Coalition of enemies eyes Mosul recapture
BAGHDAD - With a military build-up to recapture Mosul under way, concern is growing that groups — Kurdish security forces, pro-Iran Shia militias and US forces — that are supposedly joining ranks to recapture the Islamic State (ISIS)-held Iraqi city are rather enemies more likely to clash than cooperate.
US military and intelligence officials warned that the Iraqi Army, which suffered a humiliating defeat to ISIS in 2014, is not ready to drive out the jihadists from Mosul without support from Kurdish forces, Shia militias and substantial US equipment and air power.
This fact has left the government of Iraqi Prime Minister Haider al- Abadi with the task of bringing foes together in the war against the jihadists to seize Iraq’s second largest city.
The commanders of Kurdish security forces known as peshmerga and leaders of Shia militias have been exchanging accusations of planning to control the city of nearly 2 million after defeating the hard-line Sunni militants. Each group has demanded the other be excluded from the Mosul offensive.
Jawad al-Tilebawi, a spokesman for the powerful Shia militia of Asaib Ahl al-Haq, warned the Kurdish government has ambitions in the Mosul area, only two days after an official announcement by authorities in the Kurdish autonomous region that peshmerga forces have no intention of withdrawing from areas around Mosul seized from ISIS in the past two years.
“The participation of Hashid Shabi (the Shia militias) is the best guarantee to foil the expansionist ambitions of the peshmerga,” Tilebawi said.
Iraqi Shia lawmaker Iskander Wutut said the only motivation for Kurdish forces in joining the Mosul battle was to annex as much land as they can.
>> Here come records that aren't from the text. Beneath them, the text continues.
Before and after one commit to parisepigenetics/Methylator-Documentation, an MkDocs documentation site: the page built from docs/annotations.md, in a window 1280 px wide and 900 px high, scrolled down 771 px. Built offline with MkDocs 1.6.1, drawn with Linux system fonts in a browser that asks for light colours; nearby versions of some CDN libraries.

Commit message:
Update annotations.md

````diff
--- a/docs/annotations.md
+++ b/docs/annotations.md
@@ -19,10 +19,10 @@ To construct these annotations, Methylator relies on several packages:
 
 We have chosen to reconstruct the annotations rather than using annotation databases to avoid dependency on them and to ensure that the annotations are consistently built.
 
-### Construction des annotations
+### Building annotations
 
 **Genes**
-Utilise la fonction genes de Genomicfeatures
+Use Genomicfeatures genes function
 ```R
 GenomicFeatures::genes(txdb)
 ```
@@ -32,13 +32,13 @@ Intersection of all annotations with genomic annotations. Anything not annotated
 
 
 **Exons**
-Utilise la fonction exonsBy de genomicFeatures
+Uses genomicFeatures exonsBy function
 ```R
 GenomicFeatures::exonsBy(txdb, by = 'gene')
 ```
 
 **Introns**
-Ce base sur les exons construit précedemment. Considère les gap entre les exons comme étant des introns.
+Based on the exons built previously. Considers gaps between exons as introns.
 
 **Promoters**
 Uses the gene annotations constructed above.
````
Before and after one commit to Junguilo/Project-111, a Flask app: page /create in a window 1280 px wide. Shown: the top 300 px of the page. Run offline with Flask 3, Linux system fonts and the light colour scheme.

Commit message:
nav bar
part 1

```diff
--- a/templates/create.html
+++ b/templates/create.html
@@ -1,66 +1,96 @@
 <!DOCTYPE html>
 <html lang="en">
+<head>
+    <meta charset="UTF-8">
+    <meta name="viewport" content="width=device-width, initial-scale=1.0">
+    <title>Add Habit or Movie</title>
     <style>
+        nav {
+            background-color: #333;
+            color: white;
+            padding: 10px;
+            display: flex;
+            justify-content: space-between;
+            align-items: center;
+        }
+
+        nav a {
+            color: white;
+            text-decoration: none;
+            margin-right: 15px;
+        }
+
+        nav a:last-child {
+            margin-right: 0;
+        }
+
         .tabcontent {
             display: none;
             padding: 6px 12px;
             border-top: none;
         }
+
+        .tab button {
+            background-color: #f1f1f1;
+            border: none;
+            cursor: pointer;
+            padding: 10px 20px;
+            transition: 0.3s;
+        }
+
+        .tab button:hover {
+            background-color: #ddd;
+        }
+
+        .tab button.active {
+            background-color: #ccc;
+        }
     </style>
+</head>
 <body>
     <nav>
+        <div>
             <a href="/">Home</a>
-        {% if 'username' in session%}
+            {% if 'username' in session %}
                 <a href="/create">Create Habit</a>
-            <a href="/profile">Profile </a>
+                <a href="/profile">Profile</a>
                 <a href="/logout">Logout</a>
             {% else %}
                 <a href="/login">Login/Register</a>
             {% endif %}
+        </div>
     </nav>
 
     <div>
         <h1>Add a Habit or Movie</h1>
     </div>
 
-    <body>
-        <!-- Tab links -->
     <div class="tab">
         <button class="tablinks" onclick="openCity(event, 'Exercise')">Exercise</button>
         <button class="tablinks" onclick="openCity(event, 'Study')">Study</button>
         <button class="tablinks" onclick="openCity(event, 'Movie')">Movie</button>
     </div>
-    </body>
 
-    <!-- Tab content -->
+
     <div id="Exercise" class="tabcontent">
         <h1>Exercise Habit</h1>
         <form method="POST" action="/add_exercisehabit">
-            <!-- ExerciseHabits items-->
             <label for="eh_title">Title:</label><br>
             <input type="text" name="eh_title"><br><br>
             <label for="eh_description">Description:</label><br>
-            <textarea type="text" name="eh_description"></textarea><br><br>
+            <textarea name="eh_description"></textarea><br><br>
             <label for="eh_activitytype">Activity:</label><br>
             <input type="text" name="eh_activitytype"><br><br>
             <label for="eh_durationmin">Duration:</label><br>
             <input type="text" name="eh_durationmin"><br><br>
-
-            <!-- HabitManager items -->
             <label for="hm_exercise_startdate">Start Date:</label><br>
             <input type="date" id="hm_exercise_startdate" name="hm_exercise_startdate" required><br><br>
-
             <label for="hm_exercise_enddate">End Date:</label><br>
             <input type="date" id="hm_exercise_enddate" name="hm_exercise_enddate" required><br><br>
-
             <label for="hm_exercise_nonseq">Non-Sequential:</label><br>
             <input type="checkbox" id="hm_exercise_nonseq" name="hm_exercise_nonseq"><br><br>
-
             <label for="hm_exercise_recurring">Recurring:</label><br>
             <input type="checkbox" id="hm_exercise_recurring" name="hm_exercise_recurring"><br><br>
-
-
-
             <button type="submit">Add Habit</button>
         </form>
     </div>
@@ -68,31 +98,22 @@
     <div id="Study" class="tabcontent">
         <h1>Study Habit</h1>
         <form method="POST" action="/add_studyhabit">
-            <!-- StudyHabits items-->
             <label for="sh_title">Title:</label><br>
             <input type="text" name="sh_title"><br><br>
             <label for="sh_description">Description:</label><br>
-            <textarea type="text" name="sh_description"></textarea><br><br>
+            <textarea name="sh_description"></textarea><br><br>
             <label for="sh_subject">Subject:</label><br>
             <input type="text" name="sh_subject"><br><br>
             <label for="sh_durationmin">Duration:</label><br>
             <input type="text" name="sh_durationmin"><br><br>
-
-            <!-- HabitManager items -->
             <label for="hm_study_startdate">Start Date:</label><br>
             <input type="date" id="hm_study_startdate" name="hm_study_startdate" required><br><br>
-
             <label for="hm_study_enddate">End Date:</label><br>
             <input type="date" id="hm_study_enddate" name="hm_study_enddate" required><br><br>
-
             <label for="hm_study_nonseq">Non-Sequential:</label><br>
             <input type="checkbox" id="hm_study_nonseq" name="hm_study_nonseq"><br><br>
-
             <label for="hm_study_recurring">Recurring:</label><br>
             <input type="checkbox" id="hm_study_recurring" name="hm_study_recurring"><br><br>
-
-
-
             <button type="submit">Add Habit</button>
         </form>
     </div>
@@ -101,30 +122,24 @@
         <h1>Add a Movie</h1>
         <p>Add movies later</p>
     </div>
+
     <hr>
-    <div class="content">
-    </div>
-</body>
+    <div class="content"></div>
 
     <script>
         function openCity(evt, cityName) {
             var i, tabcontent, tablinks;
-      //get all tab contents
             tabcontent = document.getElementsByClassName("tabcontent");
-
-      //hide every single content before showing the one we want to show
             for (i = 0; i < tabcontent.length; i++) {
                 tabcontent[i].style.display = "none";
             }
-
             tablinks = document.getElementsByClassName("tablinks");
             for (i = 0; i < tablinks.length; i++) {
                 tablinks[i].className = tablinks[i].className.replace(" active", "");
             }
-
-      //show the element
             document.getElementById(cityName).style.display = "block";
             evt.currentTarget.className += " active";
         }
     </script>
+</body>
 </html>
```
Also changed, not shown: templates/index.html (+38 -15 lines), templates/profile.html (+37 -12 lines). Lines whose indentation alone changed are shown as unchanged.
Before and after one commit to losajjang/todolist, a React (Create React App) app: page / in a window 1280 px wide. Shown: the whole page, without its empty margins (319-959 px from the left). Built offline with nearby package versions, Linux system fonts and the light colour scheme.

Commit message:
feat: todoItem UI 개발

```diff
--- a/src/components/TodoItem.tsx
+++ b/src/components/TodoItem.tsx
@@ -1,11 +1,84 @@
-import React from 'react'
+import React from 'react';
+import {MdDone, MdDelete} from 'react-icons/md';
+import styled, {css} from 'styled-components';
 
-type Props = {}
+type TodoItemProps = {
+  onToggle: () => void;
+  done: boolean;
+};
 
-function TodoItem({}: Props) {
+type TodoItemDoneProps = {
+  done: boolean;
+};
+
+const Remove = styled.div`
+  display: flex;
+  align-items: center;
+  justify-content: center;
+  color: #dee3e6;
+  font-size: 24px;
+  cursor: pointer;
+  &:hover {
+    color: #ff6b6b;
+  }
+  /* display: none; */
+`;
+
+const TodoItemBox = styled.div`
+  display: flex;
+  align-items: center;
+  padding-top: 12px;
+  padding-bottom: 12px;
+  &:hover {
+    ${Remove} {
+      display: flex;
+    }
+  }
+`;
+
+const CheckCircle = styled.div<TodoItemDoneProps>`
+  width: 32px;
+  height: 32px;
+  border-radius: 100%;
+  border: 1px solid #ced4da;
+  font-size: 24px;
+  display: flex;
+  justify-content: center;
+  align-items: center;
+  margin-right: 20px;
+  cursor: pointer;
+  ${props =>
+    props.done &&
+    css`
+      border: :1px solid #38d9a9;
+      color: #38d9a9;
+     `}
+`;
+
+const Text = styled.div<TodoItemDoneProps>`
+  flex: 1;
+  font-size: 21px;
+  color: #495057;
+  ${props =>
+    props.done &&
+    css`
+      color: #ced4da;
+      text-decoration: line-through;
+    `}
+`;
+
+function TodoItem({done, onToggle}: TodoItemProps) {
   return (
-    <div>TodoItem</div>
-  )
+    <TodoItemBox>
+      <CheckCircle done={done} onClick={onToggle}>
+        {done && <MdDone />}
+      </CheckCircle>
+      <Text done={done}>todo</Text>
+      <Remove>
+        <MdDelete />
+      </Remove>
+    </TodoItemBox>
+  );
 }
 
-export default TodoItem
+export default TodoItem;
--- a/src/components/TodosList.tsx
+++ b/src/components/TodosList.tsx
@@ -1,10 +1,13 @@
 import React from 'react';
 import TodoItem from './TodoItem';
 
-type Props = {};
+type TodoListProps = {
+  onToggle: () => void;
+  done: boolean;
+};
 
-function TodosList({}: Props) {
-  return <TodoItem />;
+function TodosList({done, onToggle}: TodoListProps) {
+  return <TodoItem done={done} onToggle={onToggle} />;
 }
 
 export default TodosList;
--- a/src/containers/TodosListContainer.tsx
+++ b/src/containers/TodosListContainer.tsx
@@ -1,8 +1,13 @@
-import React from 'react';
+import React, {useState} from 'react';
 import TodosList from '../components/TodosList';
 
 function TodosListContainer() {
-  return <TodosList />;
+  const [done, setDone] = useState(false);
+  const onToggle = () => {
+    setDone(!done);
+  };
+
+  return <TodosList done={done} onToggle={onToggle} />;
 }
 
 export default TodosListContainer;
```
He said the peshmerga should not be able to participate in the battle without Abadi’s approval.
“If they have the chance, Kurdish officials will not hesitate for even one minute to send their troops to occupy Baghdad itself,” said Wutut, who is a member of the parliamentary security and defence committee.
The peshmerga responded to critics by saying that Kurdish fighters are “not for rent” and do not take orders from Baghdad.
“Kurdish fighters serve only the interests of Kurdistan and they do not need any permission from anybody. Some people in Baghdad are mistaken if they think that they can issue orders to the peshmerga,” a peshmerga spokesman said.
Such fiery statements by both sides have awakened fears among Iraqis that the supposed brothers-in-arms in the war against jihadists might turn their guns against each other.
“It’s a delicate situation that must be weighed very carefully before any step north is taken,” warned Baghdad political analyst Jawad al- Tae.
“This coalition of enemies is a menace for Mosul, for Iraq, its people and future and, thus, Abadi should look for different alternatives on its composition.”
Tensions have increased with claims that Iraqi soldiers and army officers were insulted and beaten at a peshmerga checkpoint as they returned home on leave. Shia militias warned such acts would not go unpunished.
The Kurdish Regional Government (KRG) in the north and Abadi’s central government in Baghdad have a long list of disagreements over several unresolved issues ranging from oil exports, territorial disputes and federal budget allocations.
KRG President Masoud Barzani said the new borders of his region are being drawn with the blood of Kurdish forces fighting ISIS.
A few months ago, Kurdish forces and Shia militiamen were engaged in fighting to assert control over a town near the oil-rich city of Kirkuk, leaving dozens dead. The scenario could be repeated in Mosul.
Another kind of enmity that could hamper military operations in Mosul is the rejection by pro- Iranian groups of any US and Western involvement in the looming battle. In return, some US officials expressed objection to any participation by militiamen, fearing human rights violations and reprisals against the Sunni population.
The United States is stepping up military efforts to assist Baghdad in its war against ISIS. In a recent visit to Iraq, US Defense Secretary Ashton Carter announced he was dispatching 560 additional troops to Iraq.
The new troops will be stationed in Qayara air base, about 60km south of Mosul, which Iraqi forces recaptured from ISIS in July. The plan is to use the air base as a launching pad to retake Mosul.
With this latest round of deployments, the total official US military presence in Iraq is 4,647, mainly advisers and trainers.
Leaders of Shia militias have been critical of any new US military involvement in Mosul and some even threatened to attack US soldiers or to shoot down US warplanes.
A few days after the announcement of the US troop increase, radical Shia cleric Muqtada al-Sadr labelled US involvement as an “occupation”.
“Any intervention by the Americans or any other party is rejected and we will consider them as invaders and occupiers,” Sadr warned.